REQUIRED ACTION: The required result is the number of lines in this material containing the word "link". Write that number and no other text.
■ ■ ■ ■ ■
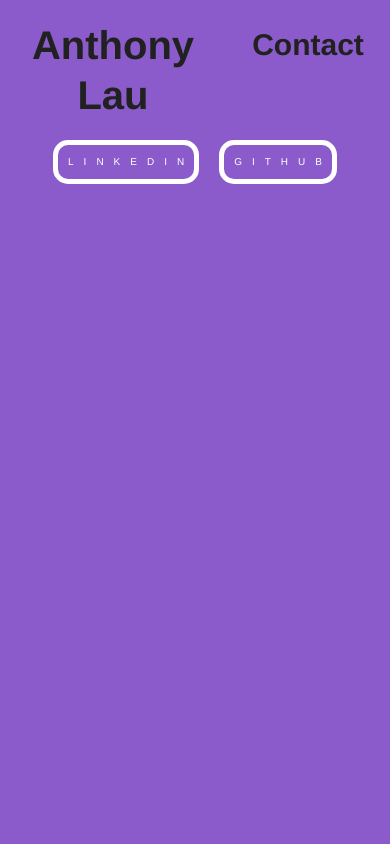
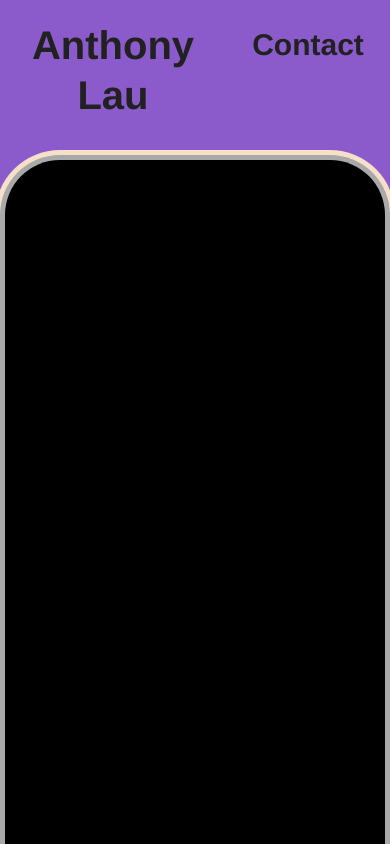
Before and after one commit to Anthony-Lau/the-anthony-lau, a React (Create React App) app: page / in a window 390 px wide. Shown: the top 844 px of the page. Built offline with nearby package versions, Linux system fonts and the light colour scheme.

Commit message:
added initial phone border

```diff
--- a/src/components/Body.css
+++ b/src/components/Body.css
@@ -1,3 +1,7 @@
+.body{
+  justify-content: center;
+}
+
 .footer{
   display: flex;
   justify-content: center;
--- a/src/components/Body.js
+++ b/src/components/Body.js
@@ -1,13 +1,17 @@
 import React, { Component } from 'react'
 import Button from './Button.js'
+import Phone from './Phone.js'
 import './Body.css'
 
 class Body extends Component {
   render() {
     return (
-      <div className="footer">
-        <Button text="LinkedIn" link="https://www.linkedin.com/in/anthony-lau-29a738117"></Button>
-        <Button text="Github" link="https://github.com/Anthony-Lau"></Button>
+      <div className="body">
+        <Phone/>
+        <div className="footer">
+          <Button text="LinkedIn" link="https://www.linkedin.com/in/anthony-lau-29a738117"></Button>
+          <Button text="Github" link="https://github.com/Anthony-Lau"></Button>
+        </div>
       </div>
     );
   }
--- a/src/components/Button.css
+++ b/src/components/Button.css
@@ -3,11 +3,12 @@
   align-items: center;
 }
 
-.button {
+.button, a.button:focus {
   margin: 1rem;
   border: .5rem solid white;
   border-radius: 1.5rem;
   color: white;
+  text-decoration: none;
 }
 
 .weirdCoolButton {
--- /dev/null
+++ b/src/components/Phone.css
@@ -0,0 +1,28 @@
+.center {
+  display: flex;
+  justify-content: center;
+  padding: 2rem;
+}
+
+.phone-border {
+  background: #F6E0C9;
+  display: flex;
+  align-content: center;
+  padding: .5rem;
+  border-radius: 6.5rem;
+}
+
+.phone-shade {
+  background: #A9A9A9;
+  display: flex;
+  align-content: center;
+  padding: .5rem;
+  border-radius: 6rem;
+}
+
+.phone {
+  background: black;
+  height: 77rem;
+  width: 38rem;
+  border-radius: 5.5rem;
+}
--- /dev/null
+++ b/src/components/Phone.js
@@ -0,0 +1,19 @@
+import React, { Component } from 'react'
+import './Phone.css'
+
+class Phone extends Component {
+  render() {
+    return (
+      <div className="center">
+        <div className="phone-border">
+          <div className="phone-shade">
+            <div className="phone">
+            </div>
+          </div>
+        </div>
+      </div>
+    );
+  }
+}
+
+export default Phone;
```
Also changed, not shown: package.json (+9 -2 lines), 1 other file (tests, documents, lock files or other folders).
■ ■ ■ ■ ■
EXPECTED ANSWER: 4